_Task_: Comb the records below for the string "Screenshots" and copy each line where it turns up.

[Records from a data collection]
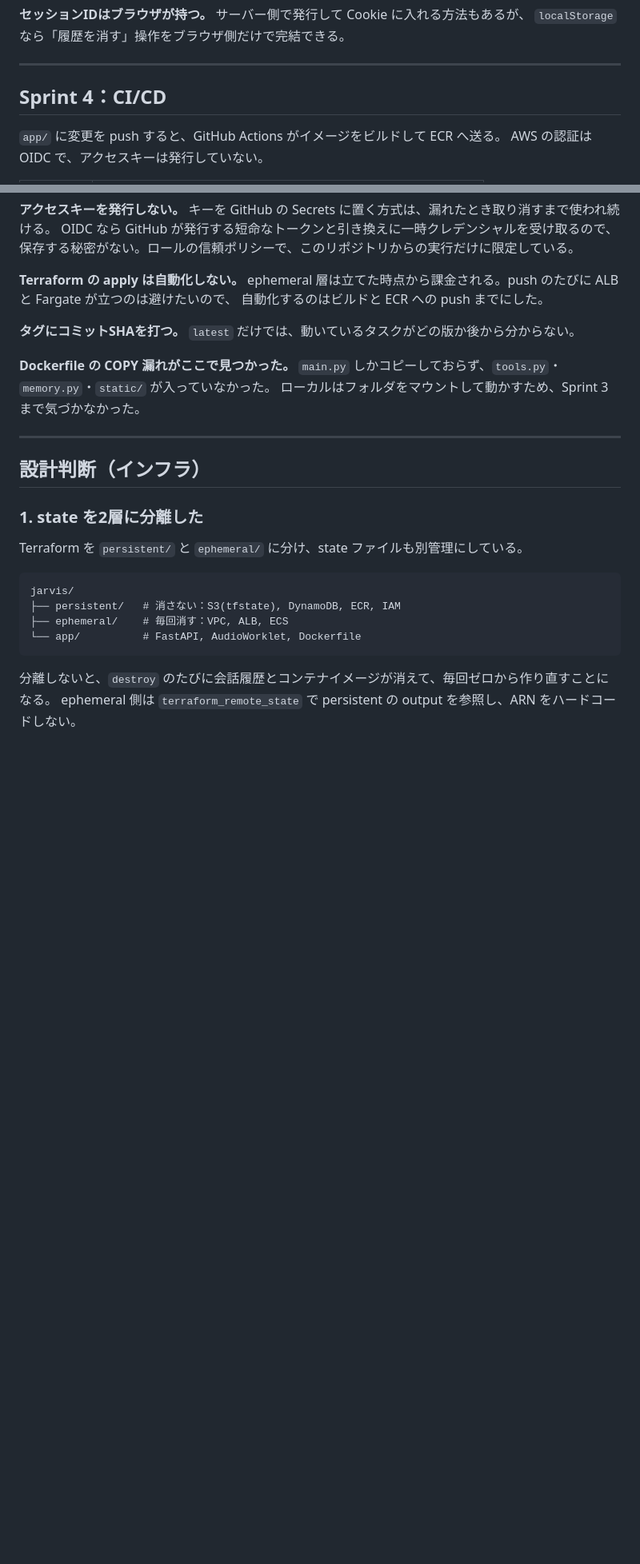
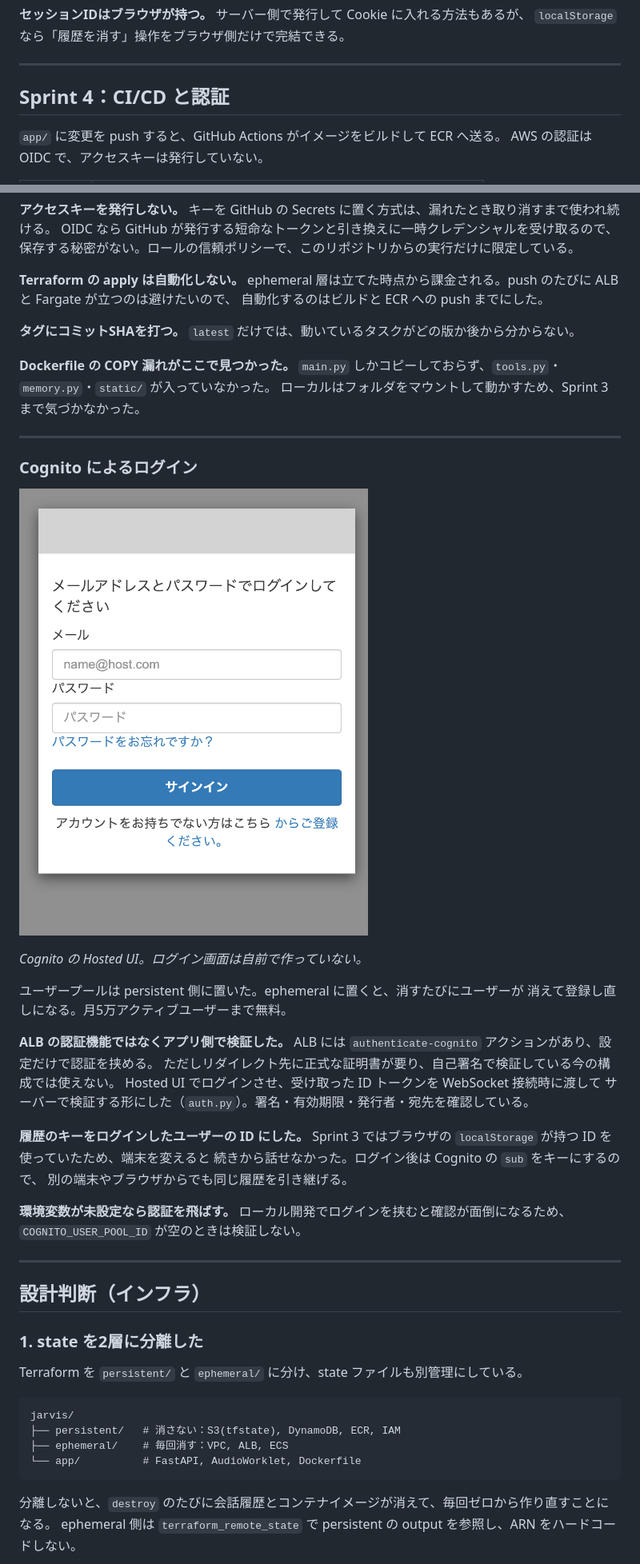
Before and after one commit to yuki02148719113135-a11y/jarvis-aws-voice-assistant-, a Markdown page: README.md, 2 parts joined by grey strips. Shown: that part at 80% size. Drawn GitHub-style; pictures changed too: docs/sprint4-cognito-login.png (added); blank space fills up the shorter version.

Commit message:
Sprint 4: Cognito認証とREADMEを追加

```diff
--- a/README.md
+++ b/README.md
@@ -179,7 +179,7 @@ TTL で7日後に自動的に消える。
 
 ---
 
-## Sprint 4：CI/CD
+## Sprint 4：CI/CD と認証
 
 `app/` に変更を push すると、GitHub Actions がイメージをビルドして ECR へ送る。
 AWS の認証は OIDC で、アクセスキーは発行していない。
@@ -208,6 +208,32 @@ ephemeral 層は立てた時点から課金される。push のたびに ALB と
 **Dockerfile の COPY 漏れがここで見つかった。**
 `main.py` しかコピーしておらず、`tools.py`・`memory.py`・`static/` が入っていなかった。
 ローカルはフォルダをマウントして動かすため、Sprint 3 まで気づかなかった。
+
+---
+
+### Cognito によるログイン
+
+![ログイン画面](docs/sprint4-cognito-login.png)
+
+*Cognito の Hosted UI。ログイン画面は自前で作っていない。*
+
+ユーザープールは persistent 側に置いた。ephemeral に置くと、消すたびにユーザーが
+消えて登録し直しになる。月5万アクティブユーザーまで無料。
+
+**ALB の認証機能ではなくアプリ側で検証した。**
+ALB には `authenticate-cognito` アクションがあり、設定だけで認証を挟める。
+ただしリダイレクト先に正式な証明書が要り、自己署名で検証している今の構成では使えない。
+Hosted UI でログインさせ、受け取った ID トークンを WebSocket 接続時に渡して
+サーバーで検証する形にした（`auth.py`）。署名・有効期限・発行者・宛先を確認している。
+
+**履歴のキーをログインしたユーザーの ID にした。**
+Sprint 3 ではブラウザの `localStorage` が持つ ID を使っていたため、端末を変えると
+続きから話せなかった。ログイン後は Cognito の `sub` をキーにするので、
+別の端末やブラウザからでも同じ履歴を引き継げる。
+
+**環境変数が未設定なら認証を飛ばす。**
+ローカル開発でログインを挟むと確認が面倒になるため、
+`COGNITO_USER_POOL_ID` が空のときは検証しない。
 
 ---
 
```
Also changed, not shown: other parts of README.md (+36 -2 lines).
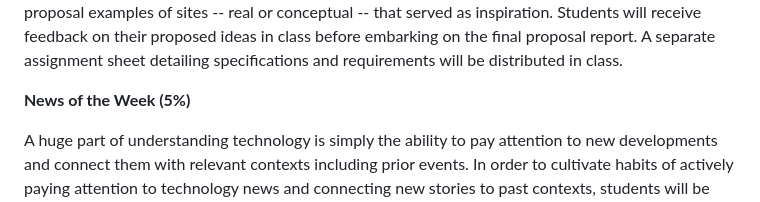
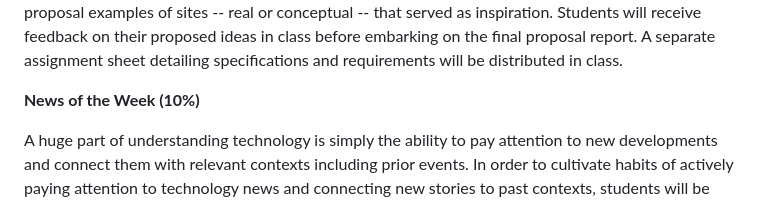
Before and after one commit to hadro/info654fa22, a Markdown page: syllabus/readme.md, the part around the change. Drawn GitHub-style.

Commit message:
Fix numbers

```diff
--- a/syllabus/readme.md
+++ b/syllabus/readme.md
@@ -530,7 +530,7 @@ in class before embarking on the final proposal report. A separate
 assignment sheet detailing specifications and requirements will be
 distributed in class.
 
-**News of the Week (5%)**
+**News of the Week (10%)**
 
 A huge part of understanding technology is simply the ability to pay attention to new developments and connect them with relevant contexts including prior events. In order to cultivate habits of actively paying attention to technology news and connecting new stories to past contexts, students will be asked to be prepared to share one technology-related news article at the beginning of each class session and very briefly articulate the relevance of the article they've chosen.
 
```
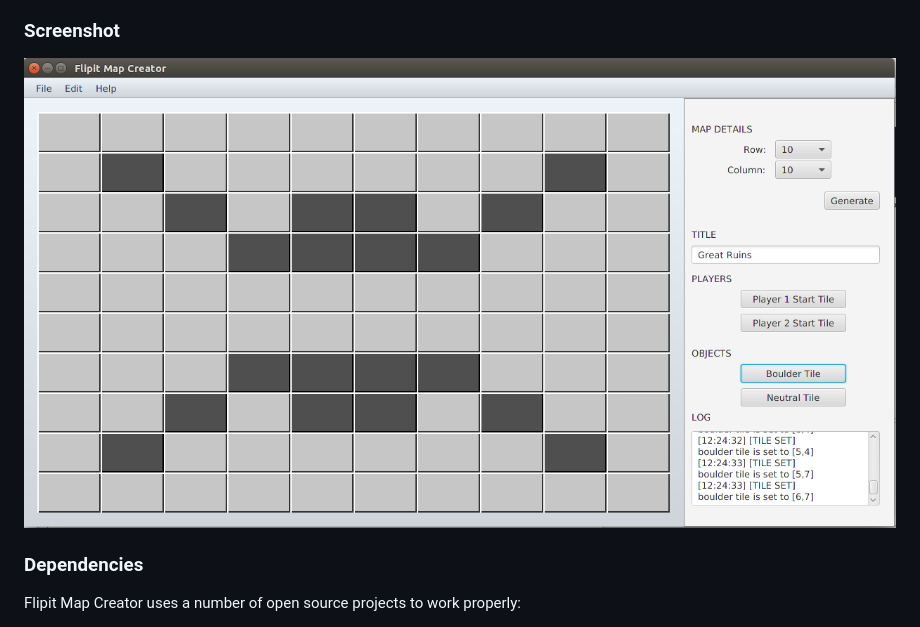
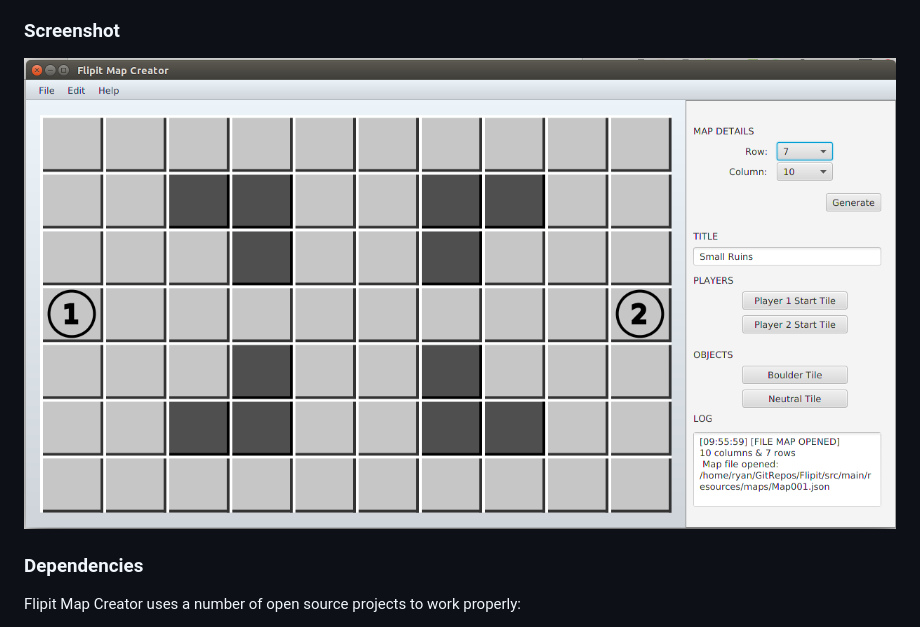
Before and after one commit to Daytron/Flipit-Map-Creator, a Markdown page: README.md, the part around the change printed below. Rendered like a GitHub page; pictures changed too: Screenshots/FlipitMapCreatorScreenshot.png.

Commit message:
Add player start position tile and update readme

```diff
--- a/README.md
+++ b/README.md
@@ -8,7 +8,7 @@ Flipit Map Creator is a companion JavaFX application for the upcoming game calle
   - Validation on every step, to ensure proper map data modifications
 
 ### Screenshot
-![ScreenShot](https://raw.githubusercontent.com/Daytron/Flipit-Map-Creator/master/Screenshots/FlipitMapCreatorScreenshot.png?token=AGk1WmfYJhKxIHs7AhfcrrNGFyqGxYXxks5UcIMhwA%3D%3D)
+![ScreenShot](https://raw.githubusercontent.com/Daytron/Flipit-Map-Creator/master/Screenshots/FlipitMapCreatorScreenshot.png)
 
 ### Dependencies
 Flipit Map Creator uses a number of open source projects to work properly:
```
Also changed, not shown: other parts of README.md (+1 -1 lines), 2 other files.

_Reply to the exercise_:
Before and after one commit to Daytron/Flipit-Map-Creator, a Markdown page: README.md, the part around the change printed below. Rendered like a GitHub page; pictures changed too: Screenshots/FlipitMapCreatorScreenshot.png.
-![ScreenShot](https://raw.githubusercontent.com/Daytron/Flipit-Map-Creator/master/Screenshots/FlipitMapCreatorScreenshot.png?token=AGk1WmfYJhKxIHs7AhfcrrNGFyqGxYXxks5UcIMhwA%3D%3D)
+![ScreenShot](https://raw.githubusercontent.com/Daytron/Flipit-Map-Creator/master/Screenshots/FlipitMapCreatorScreenshot.png)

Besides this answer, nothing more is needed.